My co-worker Alex J. has many strange technical hangups. He's also been coding in Haskell for nine years, which I think qualifies him for "smart and interesting". Alex hates RDBMSs because of the way they use disks. Clearly in the 70s, RDBMSs were an important way to abstract disk usage, but he argues that memory is plentiful enough these days that we should no longer optimize for disk usage. The thing that irritates him most is that when you query a database, you don't know whether it's going to be able to answer the query from memory or have to incur several 9ms seek time penalties in order to answer the query. He calls this a "leaky abstraction". Sounds somewhat reasonable right? Except Alex takes it to the point where it literally pains him to work in any company that uses an RDBMS.
I have a previous co-worker named Jesse M. who hates the Web. He's a senior architect at IronPort Systems; he's the type of guy who can get big things done. Jesse's a user interface purist and he argues that the Web is a fundamentally broken user interface. The fact that every Web site looks and behaves slightly differently is horrible from a user interface perspective. His pet peeve is that text areas have scroll bars while the page itself also has a scroll bar. Personally, I had never thought to be irritated by that. It's reasonable for a user interface purist to gripe about the Web, but Jesse takes it to what might be considered unreasonable levels. He almost entirely refuses to use the Web. He occasionally has to write scripts to scrape data from Web pages so that he can avoid using a Web browser. In fact, he refused the adoption of a company wiki because that would require a Web browser.
My buddy Sam R. loves asynchronous networking, but hates writing asynchronous code. These days Erlang is popular enough that people are beginning to see that you can write asynchronous code without breaking everything into callbacks. However, Sam figured this stuff out years ago.
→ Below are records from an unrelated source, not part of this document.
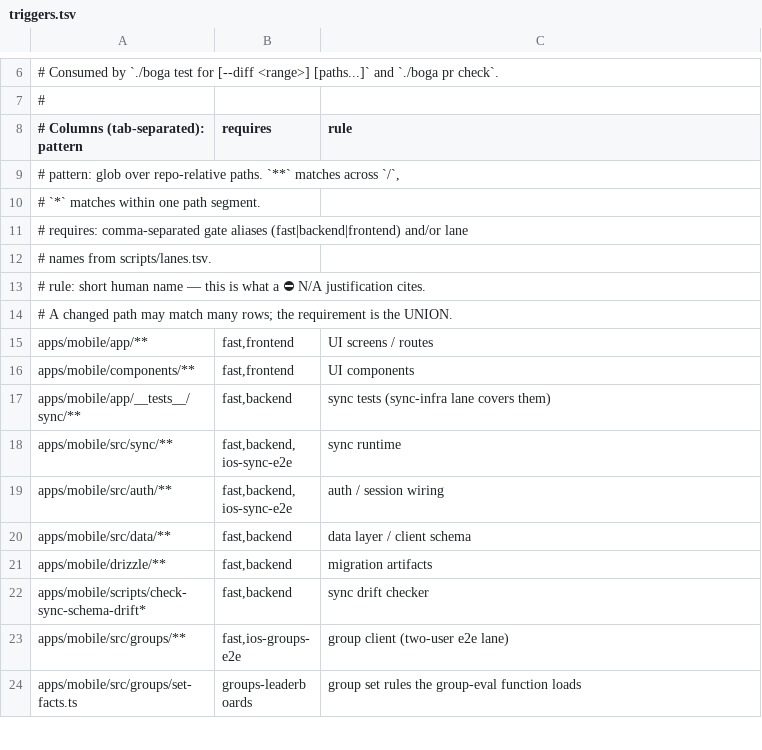
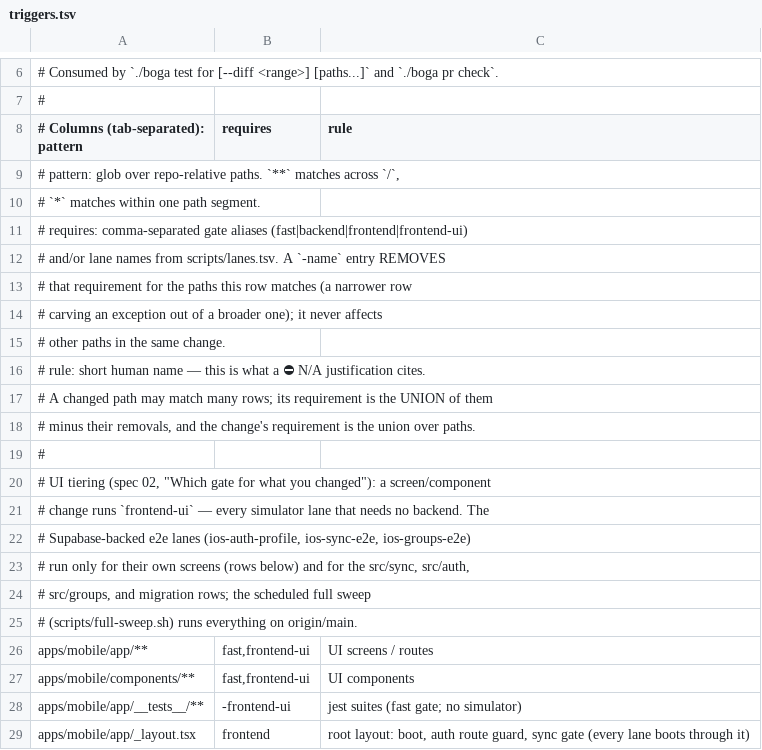
Before and after one commit to Brotherhood-of-Ghisa/BOGA3, a TSV file: scripts/triggers.tsv, drawn as a sheet; only a part is shown, gaps mark what is left out; the shorter side is filled out with more unchanged rows; the diff covers the shown part only.

```diff
--- a/scripts/triggers.tsv
+++ b/scripts/triggers.tsv
@@ -10,7 +10,20 @@
 #             `*` matches within one path segment.
-#   requires: comma-separated gate aliases (fast|backend|frontend) and/or lane
-#             names from scripts/lanes.tsv.
+#   requires: comma-separated gate aliases (fast|backend|frontend|frontend-ui)
+#             and/or lane names from scripts/lanes.tsv. A `-name` entry REMOVES
+#             that requirement for the paths this row matches (a narrower row
+#             carving an exception out of a broader one); it never affects
+#             other paths in the same change.
 #   rule:     short human name — this is what a ⛔ N/A justification cites.
-#   A changed path may match many rows; the requirement is the UNION.
-apps/mobile/app/**	fast,frontend	UI screens / routes
-apps/mobile/components/**	fast,frontend	UI components
+#   A changed path may match many rows; its requirement is the UNION of them
+#   minus their removals, and the change's requirement is the union over paths.
+#
+# UI tiering (spec 02, "Which gate for what you changed"): a screen/component
+# change runs `frontend-ui` — every simulator lane that needs no backend. The
+# Supabase-backed e2e lanes (ios-auth-profile, ios-sync-e2e, ios-groups-e2e)
+# run only for their own screens (rows below) and for the src/sync, src/auth,
+# src/groups, and migration rows; the scheduled full sweep
+# (scripts/full-sweep.sh) runs everything on origin/main.
+apps/mobile/app/**	fast,frontend-ui	UI screens / routes
+apps/mobile/components/**	fast,frontend-ui	UI components
+apps/mobile/app/__tests__/**	-frontend-ui	jest suites (fast gate; no simulator)
+apps/mobile/app/_layout.tsx	frontend	root layout: boot, auth route guard, sync gate (every lane boots through it)
```
Also changed, not shown: 25 added rows elsewhere in this file, 16 other files.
He was the inspiration behind Stackless Python and wrote the mail server for eGroups (i.e. Yahoo Groups). There are cases where the performance benefits of asynchronous networking are simply unnecessary; cases where it'd be nice to simply use the built in server libraries. However, Sam would rather write everything from scratch--hacking at the innermost bits of Python--that put up with synchronous networking APIs or having to write Twisted code. By the way, I'm a convert to Sam's religion. I think Twisted is awful ;)
Guido van Rossum has an interesting hangup. He built restrictions into the very syntax of Python in order to force programmers to write more readable code. Did you ever edit a piece of C where the indentation didn't match the braces? Guido's response was to write a language where it's not possible to indent the code in a way that conflicts with the meaning of the code.
Similarly, in many functional languages, you can write code like
a = if winner:The "if" statement is itself an expression that returns a value. You can do this in all of the functional languages and in Ruby too. However, Guido feels that the following is more readable:
if winner:Guido's response: Python makes a distinction between expressions and statements that prevents you from writing the code in a way that Guido feels is less readable.
a = 1
a = 2
Well, since it's my blog, I can confess to one more over-the-top hangup. I love style guides. I think following style guides improves code readability. In fact, I have the style guides for C (BSD), Java, Python, and Perl mostly memorized. Sounds like a good idea, right? The problem is that I'm so obsessed with style guides that I have a hard time reading code that doesn't follow the style guide. During code reviews, if a chunk of code doesn't follow the smallest requirement in the Python style guide, I'm so distracted that I can barely focus at all on what the code does or whether it has any bugs.
It's interesting to see how smart, interesting people can often take reasonable ideas and take them to their logical conclusions in such a way that it dominates their lives. Sometimes, it's in a way that is not only disproportional to the subject at hand, but is even occasionally harmful to them overall.